[What the task requires]
Set every entry down again exactly, omitting none.

[Records for processing]
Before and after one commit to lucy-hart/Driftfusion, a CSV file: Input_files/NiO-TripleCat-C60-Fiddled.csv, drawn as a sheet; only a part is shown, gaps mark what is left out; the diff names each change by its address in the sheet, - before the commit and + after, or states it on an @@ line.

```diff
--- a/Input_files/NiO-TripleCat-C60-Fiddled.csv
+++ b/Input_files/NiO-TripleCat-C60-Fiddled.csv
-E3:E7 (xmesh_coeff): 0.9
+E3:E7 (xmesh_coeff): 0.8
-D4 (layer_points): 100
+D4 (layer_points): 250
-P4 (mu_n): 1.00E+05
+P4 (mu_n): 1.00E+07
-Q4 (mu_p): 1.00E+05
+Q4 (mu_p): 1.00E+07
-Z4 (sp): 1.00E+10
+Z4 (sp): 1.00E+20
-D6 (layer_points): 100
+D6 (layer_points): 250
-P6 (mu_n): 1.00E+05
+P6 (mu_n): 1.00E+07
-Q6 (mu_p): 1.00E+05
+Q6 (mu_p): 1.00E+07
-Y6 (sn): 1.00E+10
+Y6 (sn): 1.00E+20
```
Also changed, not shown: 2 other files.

[Written answer]
Before and after one commit to lucy-hart/Driftfusion, a CSV file: Input_files/NiO-TripleCat-C60-Fiddled.csv, drawn as a sheet; only a part is shown, gaps mark what is left out; the diff names each change by its address in the sheet, - before the commit and + after, or states it on an @@ line.

```diff
--- a/Input_files/NiO-TripleCat-C60-Fiddled.csv
+++ b/Input_files/NiO-TripleCat-C60-Fiddled.csv
-E3:E7 (xmesh_coeff): 0.9
+E3:E7 (xmesh_coeff): 0.8
-D4 (layer_points): 100
+D4 (layer_points): 250
-P4 (mu_n): 1.00E+05
+P4 (mu_n): 1.00E+07
-Q4 (mu_p): 1.00E+05
+Q4 (mu_p): 1.00E+07
-Z4 (sp): 1.00E+10
+Z4 (sp): 1.00E+20
-D6 (layer_points): 100
+D6 (layer_points): 250
-P6 (mu_n): 1.00E+05
+P6 (mu_n): 1.00E+07
-Q6 (mu_p): 1.00E+05
+Q6 (mu_p): 1.00E+07
-Y6 (sn): 1.00E+10
+Y6 (sn): 1.00E+20
```
Also changed, not shown: 2 other files.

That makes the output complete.